● **About this exercise**: Your answer should hold every line of the records below that contains the string "Typography".

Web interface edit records
◆ ◆ ◆ ◆ ◆

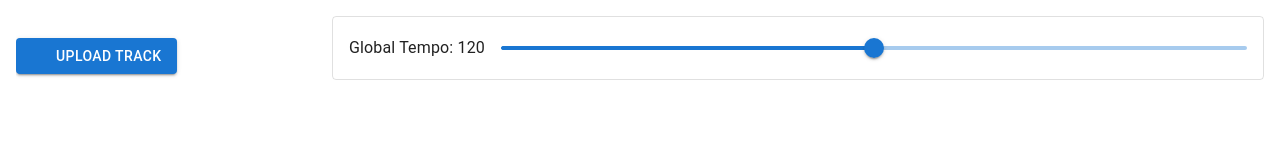
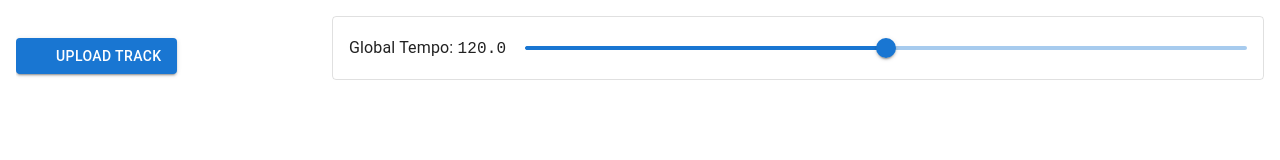
Before and after one commit to binaryfoundry/mixdesk, a React (Vite) app: page / in a window 1280 px wide. Shown: the top 160 px of the page. Built offline with nearby package versions, Linux system fonts and the light colour scheme; some icons are missing.

Commit message:
Global Tempo Control Fixes

```diff
--- a/src/components/TempoControl.tsx
+++ b/src/components/TempoControl.tsx
@@ -17,15 +17,22 @@ export function TempoControl({ tempo, onChange }: TempoControlProps) {
       borderRadius: 1,
       mb: 2
     }}>
-      <Typography variant="body1" sx={{ minWidth: '100px' }}>
-        Global Tempo: {tempo}
-      </Typography>
+      <Box sx={{
+        display: 'flex',
+        alignItems: 'center',
+        minWidth: '160px',
+        whiteSpace: 'nowrap'
+      }}>
+        <Typography variant="body1">
+          Global Tempo: <span style={{ fontFamily: 'monospace', minWidth: '36px', display: 'inline-block' }}>{tempo.toFixed(1)}</span>
+        </Typography>
+      </Box>
       <Slider
         value={tempo}
         onChange={(e, v) => onChange(v)}
         min={90}
         max={150}
-        step={1}
+        step={0.1}
         sx={{ flex: 1 }}
       />
     </Box>
```
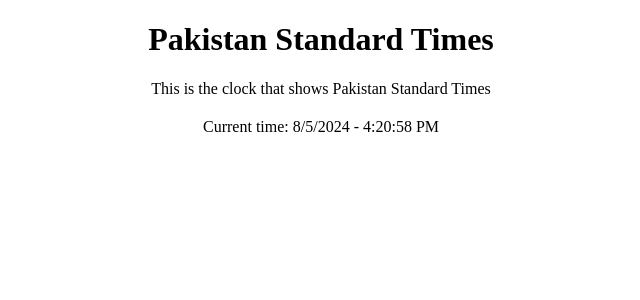
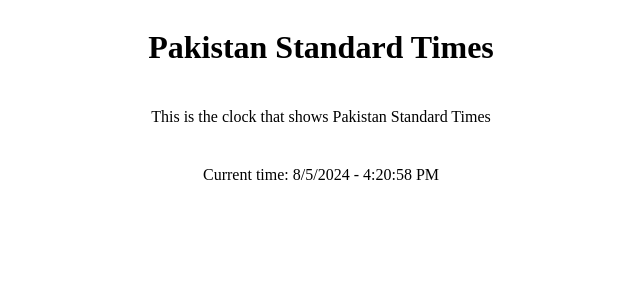
Before and after one commit to Syed-Muhammad-Hussnain-Raza/Clock, a React (Vite) app: page / in a window 1280 px wide. Shown: the top 300 px of the page, without its empty margins (319-959 px from the left). Built offline with nearby package versions, Linux system fonts and the light colour scheme.

Commit message:
CSS style are define here for new div tag

```diff
--- a/src/App.css
+++ b/src/App.css
@@ -6,3 +6,8 @@
   margin: 20px 20px;
   text-align: center;
 }
+
+.appContent {
+  display: flex;
+  flex-direction: column;
+}
```
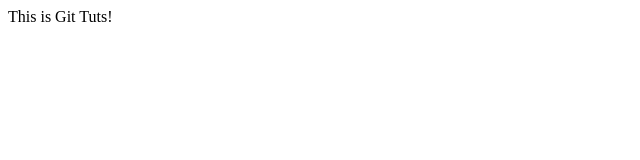
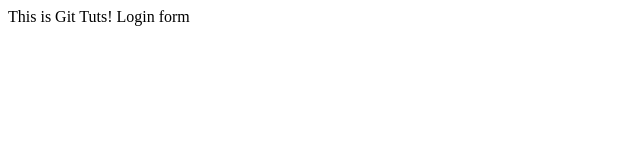
Before and after one commit to muhamadherwan/Github-Tutorial, a plain HTML site: page index.html in a window 1280 px wide. Shown: the full height of the page, 0-640 px from the left. Drawn offline with Linux system fonts and the light colour scheme.

Commit message:
login form

```diff
--- a/index.html
+++ b/index.html
@@ -7,6 +7,6 @@
     <title>Git Tust</title>
   </head>
   <body>
-    This is Git Tuts!
+    This is Git Tuts! Login form
   </body>
 </html>
```
Also changed, not shown: login.html (added, +1 -0 lines).
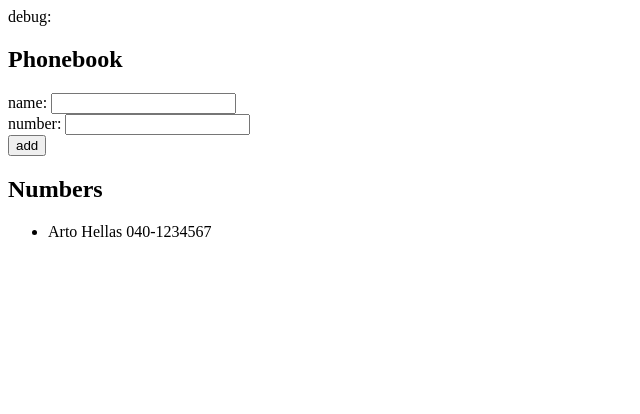
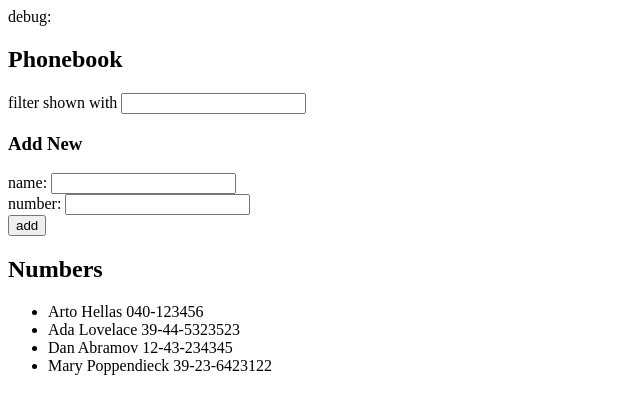
Before and after one commit to Orianas/FullStackOpenExecises, a React (Create React App) app in the folder part2/phonebook/: page / in a window 1280 px wide. Shown: the top 414 px of the page, without its empty margins (0-640 px from the left). Built offline with nearby package versions, Linux system fonts and the light colour scheme.

Commit message:
Exercise 2.9 Completed

```diff
--- a/part2/phonebook/src/App.js
+++ b/part2/phonebook/src/App.js
@@ -1,10 +1,12 @@
 import { useState } from 'react'
 
-const Numbers = ({ persons }) => {
+const Numbers = ({ persons, filter }) => {
+  const personsToShow = persons.filter(person =>
+    person.name.toLowerCase().includes(filter))
   return (
     <div>
       <ul>
-        {persons.map(person =>
+        {personsToShow.map(person =>
           <Person key={person.name} person={person} />
         )}
       </ul>
@@ -20,16 +22,18 @@
 
 const App = () => {
   const [persons, setPersons] = useState([
-    {
-      name: 'Arto Hellas',
-      number: '040-1234567'
-    },
+    { name: 'Arto Hellas', number: '040-123456', id: 1 },
+    { name: 'Ada Lovelace', number: '39-44-5323523', id: 2 },
+    { name: 'Dan Abramov', number: '12-43-234345', id: 3 },
+    { name: 'Mary Poppendieck', number: '39-23-6423122', id: 4 }
   ])
   const [newName, setNewName] = useState('')
   const [newNumber, setNewNumber] = useState('')
+  const [newFilter, setFilter] = useState('')
 
   const handleNameChange = (event) => setNewName(event.target.value)
   const handleNumberChange = (event) => setNewNumber(event.target.value)
+  const handleFilterChange = (event) => setFilter(event.target.value)
 
   const addPerson = (event) => {
     event.preventDefault()
@@ -49,9 +53,15 @@
   }
 
   return (
+    <div> debug: {newFilter}
+      <h2>Phonebook</h2>
       <div>
-      <div>debug: {newNumber}</div>
-      <h2>Phonebook</h2>
+        filter shown with <input
+          onChange={handleFilterChange}
+          value={newFilter}
+        />
+      </div>
+      <div><h3>Add New</h3>
         <form onSubmit={addPerson}>
           <div>
             name: <input
@@ -69,11 +79,11 @@
             <button type="submit">add</button>
           </div>
         </form>
+      </div>
       <h2>Numbers</h2>
-      <Numbers persons={persons} />
+      <Numbers persons={persons} filter={newFilter} />
     </div>
   )
-
 }
 
 export default App
```
Lines whose indentation alone changed are shown as unchanged.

◆ ◆ ◆ ◆ ◆

● **Solution for this problem**:
-      <Typography variant="body1" sx={{ minWidth: '100px' }}>
-      </Typography>
+        <Typography variant="body1">
+        </Typography>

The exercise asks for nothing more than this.